* Instructions for the task *
Output all of the data verbatim.

Data shown section start

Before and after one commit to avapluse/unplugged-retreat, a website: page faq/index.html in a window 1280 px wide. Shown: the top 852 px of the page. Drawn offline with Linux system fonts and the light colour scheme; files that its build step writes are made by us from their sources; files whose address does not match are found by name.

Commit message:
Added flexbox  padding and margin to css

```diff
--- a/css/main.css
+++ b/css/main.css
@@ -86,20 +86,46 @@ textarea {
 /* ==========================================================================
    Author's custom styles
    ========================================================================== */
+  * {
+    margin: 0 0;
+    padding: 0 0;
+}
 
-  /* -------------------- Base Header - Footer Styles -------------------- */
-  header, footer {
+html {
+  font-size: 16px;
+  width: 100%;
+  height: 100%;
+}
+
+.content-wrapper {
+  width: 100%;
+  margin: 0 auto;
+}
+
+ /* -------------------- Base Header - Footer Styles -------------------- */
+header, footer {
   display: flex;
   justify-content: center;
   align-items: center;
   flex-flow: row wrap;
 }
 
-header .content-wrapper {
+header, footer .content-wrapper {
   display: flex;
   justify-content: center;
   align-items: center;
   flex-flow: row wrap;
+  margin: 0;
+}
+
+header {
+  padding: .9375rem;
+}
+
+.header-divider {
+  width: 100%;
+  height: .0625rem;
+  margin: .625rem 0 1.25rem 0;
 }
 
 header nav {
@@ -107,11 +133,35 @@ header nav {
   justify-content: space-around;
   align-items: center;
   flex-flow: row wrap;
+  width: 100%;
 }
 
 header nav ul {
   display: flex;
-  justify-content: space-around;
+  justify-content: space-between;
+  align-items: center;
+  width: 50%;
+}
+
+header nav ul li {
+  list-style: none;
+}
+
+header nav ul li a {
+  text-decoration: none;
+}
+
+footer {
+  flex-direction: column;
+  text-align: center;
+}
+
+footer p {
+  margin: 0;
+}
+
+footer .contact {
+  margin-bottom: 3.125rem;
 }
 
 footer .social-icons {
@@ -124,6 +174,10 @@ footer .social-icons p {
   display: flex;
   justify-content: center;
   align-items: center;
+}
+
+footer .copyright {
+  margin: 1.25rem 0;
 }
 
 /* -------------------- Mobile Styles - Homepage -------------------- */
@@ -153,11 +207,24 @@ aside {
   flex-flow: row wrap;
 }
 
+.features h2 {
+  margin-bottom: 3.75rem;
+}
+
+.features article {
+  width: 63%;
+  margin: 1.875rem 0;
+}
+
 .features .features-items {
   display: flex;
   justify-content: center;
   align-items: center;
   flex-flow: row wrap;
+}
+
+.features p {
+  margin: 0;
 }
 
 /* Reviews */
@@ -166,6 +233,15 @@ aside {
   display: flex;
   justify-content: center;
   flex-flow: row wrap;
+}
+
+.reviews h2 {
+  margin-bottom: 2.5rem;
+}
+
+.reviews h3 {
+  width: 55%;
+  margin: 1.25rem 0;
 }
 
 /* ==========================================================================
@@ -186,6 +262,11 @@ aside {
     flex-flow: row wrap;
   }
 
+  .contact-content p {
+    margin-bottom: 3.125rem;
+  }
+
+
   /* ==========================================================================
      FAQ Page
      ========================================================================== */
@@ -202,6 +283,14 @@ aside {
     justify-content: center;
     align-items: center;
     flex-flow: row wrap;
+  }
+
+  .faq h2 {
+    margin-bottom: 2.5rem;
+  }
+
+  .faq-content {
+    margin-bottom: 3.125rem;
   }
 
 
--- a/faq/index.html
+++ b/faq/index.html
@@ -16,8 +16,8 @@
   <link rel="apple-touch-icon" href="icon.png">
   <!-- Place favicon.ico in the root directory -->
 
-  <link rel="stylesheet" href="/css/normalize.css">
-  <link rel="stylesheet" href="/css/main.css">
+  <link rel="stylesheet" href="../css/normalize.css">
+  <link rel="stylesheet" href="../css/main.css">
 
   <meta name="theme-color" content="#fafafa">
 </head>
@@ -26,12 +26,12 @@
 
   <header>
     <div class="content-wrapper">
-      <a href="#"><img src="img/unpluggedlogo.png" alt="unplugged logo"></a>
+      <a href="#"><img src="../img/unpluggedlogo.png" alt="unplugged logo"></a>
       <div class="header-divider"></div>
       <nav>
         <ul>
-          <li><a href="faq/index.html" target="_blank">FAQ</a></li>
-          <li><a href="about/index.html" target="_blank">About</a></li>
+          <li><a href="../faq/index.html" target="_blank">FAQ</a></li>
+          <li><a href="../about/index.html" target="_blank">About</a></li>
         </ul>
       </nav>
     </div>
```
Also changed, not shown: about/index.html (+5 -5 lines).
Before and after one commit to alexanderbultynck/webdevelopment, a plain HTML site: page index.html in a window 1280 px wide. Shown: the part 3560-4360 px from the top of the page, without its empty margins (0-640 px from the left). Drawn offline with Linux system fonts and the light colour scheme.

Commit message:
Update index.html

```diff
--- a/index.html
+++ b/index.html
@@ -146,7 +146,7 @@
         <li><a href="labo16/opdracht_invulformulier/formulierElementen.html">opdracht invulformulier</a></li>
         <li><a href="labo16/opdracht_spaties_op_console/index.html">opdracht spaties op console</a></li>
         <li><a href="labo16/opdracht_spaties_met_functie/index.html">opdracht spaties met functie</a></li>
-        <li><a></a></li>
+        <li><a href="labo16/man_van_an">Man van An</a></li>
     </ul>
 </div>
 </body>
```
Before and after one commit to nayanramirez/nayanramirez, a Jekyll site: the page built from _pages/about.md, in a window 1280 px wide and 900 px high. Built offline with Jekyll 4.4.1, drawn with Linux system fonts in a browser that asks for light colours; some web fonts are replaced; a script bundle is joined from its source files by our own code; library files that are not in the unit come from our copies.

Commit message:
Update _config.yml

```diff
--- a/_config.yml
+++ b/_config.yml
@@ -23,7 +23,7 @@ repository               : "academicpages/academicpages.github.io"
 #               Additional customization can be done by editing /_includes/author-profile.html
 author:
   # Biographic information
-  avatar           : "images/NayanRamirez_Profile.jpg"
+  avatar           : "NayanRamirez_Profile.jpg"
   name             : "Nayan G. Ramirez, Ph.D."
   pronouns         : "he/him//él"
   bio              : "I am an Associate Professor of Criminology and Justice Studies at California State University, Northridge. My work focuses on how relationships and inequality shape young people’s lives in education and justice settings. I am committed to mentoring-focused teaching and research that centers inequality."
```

Data shown section end

* Result of this task *
Before and after one commit to avapluse/unplugged-retreat, a website: page faq/index.html in a window 1280 px wide. Shown: the top 852 px of the page. Drawn offline with Linux system fonts and the light colour scheme; files that its build step writes are made by us from their sources; files whose address does not match are found by name.

Commit message:
Added flexbox  padding and margin to css

```diff
--- a/css/main.css
+++ b/css/main.css
@@ -86,20 +86,46 @@ textarea {
 /* ==========================================================================
    Author's custom styles
    ========================================================================== */
+  * {
+    margin: 0 0;
+    padding: 0 0;
+}
 
-  /* -------------------- Base Header - Footer Styles -------------------- */
-  header, footer {
+html {
+  font-size: 16px;
+  width: 100%;
+  height: 100%;
+}
+
+.content-wrapper {
+  width: 100%;
+  margin: 0 auto;
+}
+
+ /* -------------------- Base Header - Footer Styles -------------------- */
+header, footer {
   display: flex;
   justify-content: center;
   align-items: center;
   flex-flow: row wrap;
 }
 
-header .content-wrapper {
+header, footer .content-wrapper {
   display: flex;
   justify-content: center;
   align-items: center;
   flex-flow: row wrap;
+  margin: 0;
+}
+
+header {
+  padding: .9375rem;
+}
+
+.header-divider {
+  width: 100%;
+  height: .0625rem;
+  margin: .625rem 0 1.25rem 0;
 }
 
 header nav {
@@ -107,11 +133,35 @@ header nav {
   justify-content: space-around;
   align-items: center;
   flex-flow: row wrap;
+  width: 100%;
 }
 
 header nav ul {
   display: flex;
-  justify-content: space-around;
+  justify-content: space-between;
+  align-items: center;
+  width: 50%;
+}
+
+header nav ul li {
+  list-style: none;
+}
+
+header nav ul li a {
+  text-decoration: none;
+}
+
+footer {
+  flex-direction: column;
+  text-align: center;
+}
+
+footer p {
+  margin: 0;
+}
+
+footer .contact {
+  margin-bottom: 3.125rem;
 }
 
 footer .social-icons {
@@ -124,6 +174,10 @@ footer .social-icons p {
   display: flex;
   justify-content: center;
   align-items: center;
+}
+
+footer .copyright {
+  margin: 1.25rem 0;
 }
 
 /* -------------------- Mobile Styles - Homepage -------------------- */
@@ -153,11 +207,24 @@ aside {
   flex-flow: row wrap;
 }
 
+.features h2 {
+  margin-bottom: 3.75rem;
+}
+
+.features article {
+  width: 63%;
+  margin: 1.875rem 0;
+}
+
 .features .features-items {
   display: flex;
   justify-content: center;
   align-items: center;
   flex-flow: row wrap;
+}
+
+.features p {
+  margin: 0;
 }
 
 /* Reviews */
@@ -166,6 +233,15 @@ aside {
   display: flex;
   justify-content: center;
   flex-flow: row wrap;
+}
+
+.reviews h2 {
+  margin-bottom: 2.5rem;
+}
+
+.reviews h3 {
+  width: 55%;
+  margin: 1.25rem 0;
 }
 
 /* ==========================================================================
@@ -186,6 +262,11 @@ aside {
     flex-flow: row wrap;
   }
 
+  .contact-content p {
+    margin-bottom: 3.125rem;
+  }
+
+
   /* ==========================================================================
      FAQ Page
      ========================================================================== */
@@ -202,6 +283,14 @@ aside {
     justify-content: center;
     align-items: center;
     flex-flow: row wrap;
+  }
+
+  .faq h2 {
+    margin-bottom: 2.5rem;
+  }
+
+  .faq-content {
+    margin-bottom: 3.125rem;
   }
 
 
--- a/faq/index.html
+++ b/faq/index.html
@@ -16,8 +16,8 @@
   <link rel="apple-touch-icon" href="icon.png">
   <!-- Place favicon.ico in the root directory -->
 
-  <link rel="stylesheet" href="/css/normalize.css">
-  <link rel="stylesheet" href="/css/main.css">
+  <link rel="stylesheet" href="../css/normalize.css">
+  <link rel="stylesheet" href="../css/main.css">
 
   <meta name="theme-color" content="#fafafa">
 </head>
@@ -26,12 +26,12 @@
 
   <header>
     <div class="content-wrapper">
-      <a href="#"><img src="img/unpluggedlogo.png" alt="unplugged logo"></a>
+      <a href="#"><img src="../img/unpluggedlogo.png" alt="unplugged logo"></a>
       <div class="header-divider"></div>
       <nav>
         <ul>
-          <li><a href="faq/index.html" target="_blank">FAQ</a></li>
-          <li><a href="about/index.html" target="_blank">About</a></li>
+          <li><a href="../faq/index.html" target="_blank">FAQ</a></li>
+          <li><a href="../about/index.html" target="_blank">About</a></li>
         </ul>
       </nav>
     </div>
```
Also changed, not shown: about/index.html (+5 -5 lines).
Before and after one commit to alexanderbultynck/webdevelopment, a plain HTML site: page index.html in a window 1280 px wide. Shown: the part 3560-4360 px from the top of the page, without its empty margins (0-640 px from the left). Drawn offline with Linux system fonts and the light colour scheme.

Commit message:
Update index.html

```diff
--- a/index.html
+++ b/index.html
@@ -146,7 +146,7 @@
         <li><a href="labo16/opdracht_invulformulier/formulierElementen.html">opdracht invulformulier</a></li>
         <li><a href="labo16/opdracht_spaties_op_console/index.html">opdracht spaties op console</a></li>
         <li><a href="labo16/opdracht_spaties_met_functie/index.html">opdracht spaties met functie</a></li>
-        <li><a></a></li>
+        <li><a href="labo16/man_van_an">Man van An</a></li>
     </ul>
 </div>
 </body>
```
Before and after one commit to nayanramirez/nayanramirez, a Jekyll site: the page built from _pages/about.md, in a window 1280 px wide and 900 px high. Built offline with Jekyll 4.4.1, drawn with Linux system fonts in a browser that asks for light colours; some web fonts are replaced; a script bundle is joined from its source files by our own code; library files that are not in the unit come from our copies.

Commit message:
Update _config.yml

```diff
--- a/_config.yml
+++ b/_config.yml
@@ -23,7 +23,7 @@ repository               : "academicpages/academicpages.github.io"
 #               Additional customization can be done by editing /_includes/author-profile.html
 author:
   # Biographic information
-  avatar           : "images/NayanRamirez_Profile.jpg"
+  avatar           : "NayanRamirez_Profile.jpg"
   name             : "Nayan G. Ramirez, Ph.D."
   pronouns         : "he/him//él"
   bio              : "I am an Associate Professor of Criminology and Justice Studies at California State University, Northridge. My work focuses on how relationships and inequality shape young people’s lives in education and justice settings. I am committed to mentoring-focused teaching and research that centers inequality."
```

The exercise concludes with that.